As a writer you don't always choose your subjects, but sometimes your subjects choose you. In the collection I've got coming out shortly there are a number of "subject" poems (not all poems are so easily categorised) - a poem about the cinema ("Cinema"), a poem about festivals ("Festival Season"), and a poem about American literature ("Love and Death in the American Novel.") I'm not always that literal, and I'm not sure poets generally are.

I can't imagine writing a book of elegies, or love poems or nature poems, though I'm fond of the sequence and the longer poem. I admire writers who can focus their poetry on a particular subject, but I'm not sure I always like that approach, unless the poetry stands up to it. Prizes seem to be often won by themed collections - and a poet who manages the difficult trick of extracting a whole collection from a subject (even one as strong as love or death) probably wins them for having achieved this particularly difficult challenge. But a poem can also be a stand-alone object. Looking at recent poems I've written one about Cyprus (after going there) and one about Indonesia (after reading a newspaper article). It seems that there's always an element of chance, just as there was for Larkin when he caught a train journey safe one Whitsun, seeing the weddings taking place en route. Perhaps a poet has a keen antennae for the poetic subject, as well as the poetic image...and it can be a Georgian Techno Star (Don Paterson) or an inconsiderate snipping of a woman's hair (Alexander Pope).


Anonymous said...

Okay... I just wish you would stop going on as if you know everything, and you have gone through all the things that your blog almost scream at you to do.

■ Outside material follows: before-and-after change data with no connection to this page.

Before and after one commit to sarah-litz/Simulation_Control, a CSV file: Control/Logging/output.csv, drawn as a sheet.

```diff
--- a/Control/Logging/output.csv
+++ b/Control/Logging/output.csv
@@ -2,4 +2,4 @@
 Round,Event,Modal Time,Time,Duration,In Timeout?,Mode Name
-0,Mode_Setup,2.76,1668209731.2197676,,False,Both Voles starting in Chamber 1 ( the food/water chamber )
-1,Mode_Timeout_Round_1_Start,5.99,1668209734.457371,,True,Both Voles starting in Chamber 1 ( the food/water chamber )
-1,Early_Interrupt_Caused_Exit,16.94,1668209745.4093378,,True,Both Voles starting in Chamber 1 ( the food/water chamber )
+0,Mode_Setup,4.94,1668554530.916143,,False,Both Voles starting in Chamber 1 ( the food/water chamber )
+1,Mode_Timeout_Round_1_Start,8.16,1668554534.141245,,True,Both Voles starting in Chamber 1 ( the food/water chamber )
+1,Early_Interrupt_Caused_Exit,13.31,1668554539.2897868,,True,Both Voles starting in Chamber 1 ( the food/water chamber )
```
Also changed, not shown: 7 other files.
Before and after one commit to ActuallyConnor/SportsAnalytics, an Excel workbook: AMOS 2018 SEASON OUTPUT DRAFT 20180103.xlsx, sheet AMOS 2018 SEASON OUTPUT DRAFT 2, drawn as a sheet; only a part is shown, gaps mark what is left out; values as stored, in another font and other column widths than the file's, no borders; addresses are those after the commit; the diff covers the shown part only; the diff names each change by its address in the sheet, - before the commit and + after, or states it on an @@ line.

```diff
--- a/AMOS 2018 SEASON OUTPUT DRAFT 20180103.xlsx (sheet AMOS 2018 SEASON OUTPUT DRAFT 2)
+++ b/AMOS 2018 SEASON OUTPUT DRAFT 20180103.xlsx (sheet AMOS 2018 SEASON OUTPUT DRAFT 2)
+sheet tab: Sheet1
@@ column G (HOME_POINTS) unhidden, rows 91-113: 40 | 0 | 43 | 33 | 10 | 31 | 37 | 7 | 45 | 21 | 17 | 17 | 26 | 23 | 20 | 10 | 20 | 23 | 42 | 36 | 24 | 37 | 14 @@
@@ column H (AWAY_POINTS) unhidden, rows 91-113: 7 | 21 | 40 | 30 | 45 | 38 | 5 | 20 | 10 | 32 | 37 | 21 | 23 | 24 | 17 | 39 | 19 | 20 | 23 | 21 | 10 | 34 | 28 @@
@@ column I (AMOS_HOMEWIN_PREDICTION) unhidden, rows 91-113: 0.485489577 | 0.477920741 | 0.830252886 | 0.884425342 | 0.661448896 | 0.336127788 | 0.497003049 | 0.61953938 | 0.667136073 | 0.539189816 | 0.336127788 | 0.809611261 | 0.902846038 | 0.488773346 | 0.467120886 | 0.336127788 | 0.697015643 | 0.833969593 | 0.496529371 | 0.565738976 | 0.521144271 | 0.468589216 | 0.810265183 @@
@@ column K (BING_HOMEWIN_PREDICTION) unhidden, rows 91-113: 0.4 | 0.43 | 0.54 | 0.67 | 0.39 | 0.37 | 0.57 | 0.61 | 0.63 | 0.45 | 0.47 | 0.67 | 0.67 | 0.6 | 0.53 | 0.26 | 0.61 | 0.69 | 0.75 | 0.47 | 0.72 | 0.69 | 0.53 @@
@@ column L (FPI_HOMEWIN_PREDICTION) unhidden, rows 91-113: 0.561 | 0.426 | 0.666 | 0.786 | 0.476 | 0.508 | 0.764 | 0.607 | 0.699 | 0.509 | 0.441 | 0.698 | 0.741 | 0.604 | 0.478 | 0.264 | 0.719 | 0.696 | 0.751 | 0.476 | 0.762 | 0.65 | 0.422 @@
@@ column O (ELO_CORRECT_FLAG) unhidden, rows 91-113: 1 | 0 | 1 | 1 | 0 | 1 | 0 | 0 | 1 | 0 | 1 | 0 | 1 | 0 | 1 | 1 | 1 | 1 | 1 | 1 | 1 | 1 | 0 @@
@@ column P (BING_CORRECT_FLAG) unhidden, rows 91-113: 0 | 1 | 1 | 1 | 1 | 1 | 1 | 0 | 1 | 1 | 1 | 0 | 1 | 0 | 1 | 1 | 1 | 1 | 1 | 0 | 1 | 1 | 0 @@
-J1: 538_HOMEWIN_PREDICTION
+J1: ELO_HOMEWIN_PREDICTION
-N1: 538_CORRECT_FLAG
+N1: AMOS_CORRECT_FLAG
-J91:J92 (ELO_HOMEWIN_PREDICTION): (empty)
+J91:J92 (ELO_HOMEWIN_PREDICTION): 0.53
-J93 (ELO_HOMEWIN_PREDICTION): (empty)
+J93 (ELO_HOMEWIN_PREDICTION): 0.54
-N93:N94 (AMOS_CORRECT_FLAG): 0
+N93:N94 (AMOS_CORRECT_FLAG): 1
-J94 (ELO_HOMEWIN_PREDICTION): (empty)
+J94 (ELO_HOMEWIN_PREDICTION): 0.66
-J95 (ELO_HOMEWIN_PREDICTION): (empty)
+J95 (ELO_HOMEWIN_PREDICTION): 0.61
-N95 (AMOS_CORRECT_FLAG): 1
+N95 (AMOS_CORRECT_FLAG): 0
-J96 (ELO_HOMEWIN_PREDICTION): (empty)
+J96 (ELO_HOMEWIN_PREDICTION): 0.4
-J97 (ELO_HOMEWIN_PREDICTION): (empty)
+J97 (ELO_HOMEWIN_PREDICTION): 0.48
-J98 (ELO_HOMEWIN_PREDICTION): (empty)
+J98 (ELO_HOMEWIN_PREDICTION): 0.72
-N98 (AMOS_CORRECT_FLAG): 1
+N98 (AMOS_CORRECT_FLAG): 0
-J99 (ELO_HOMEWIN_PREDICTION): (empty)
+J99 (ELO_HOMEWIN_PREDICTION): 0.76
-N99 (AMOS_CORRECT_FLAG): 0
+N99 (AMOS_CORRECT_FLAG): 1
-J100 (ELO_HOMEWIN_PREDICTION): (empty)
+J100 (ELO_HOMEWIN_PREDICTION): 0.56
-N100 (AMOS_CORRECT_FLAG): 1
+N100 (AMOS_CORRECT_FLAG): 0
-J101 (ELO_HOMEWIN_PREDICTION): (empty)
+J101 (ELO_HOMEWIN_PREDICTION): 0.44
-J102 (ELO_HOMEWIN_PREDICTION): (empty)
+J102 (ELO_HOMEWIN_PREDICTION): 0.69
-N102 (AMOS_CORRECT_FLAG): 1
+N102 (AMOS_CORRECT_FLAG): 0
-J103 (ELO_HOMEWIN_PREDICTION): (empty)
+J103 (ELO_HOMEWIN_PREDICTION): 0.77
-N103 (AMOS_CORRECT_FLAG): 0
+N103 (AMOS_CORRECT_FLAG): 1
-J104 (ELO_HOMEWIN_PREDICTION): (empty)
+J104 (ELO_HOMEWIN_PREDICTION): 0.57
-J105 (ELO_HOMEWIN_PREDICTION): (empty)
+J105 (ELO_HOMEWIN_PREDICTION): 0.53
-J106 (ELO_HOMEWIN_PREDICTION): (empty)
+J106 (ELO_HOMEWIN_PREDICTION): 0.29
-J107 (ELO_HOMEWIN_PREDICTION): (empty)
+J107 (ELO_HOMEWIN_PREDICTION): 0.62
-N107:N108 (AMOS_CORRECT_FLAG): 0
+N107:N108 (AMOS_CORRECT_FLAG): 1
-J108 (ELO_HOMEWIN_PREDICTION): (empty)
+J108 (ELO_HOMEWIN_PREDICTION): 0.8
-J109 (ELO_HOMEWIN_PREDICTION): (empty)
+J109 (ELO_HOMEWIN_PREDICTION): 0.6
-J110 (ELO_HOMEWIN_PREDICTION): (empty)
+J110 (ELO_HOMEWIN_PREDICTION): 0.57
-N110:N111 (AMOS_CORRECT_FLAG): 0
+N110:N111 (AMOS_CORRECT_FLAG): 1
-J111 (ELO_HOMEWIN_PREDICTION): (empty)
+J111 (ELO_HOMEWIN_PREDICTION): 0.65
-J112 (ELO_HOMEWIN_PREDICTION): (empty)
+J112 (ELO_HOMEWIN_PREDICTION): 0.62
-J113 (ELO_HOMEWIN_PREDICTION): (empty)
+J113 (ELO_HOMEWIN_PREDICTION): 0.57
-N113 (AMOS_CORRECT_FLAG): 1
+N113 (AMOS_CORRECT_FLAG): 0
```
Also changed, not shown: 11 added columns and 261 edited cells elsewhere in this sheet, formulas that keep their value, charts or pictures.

Experience things, grow a little, then post.

No Arrogant people please.

Adrian Slatcher said...

I have no idea what you are talking about.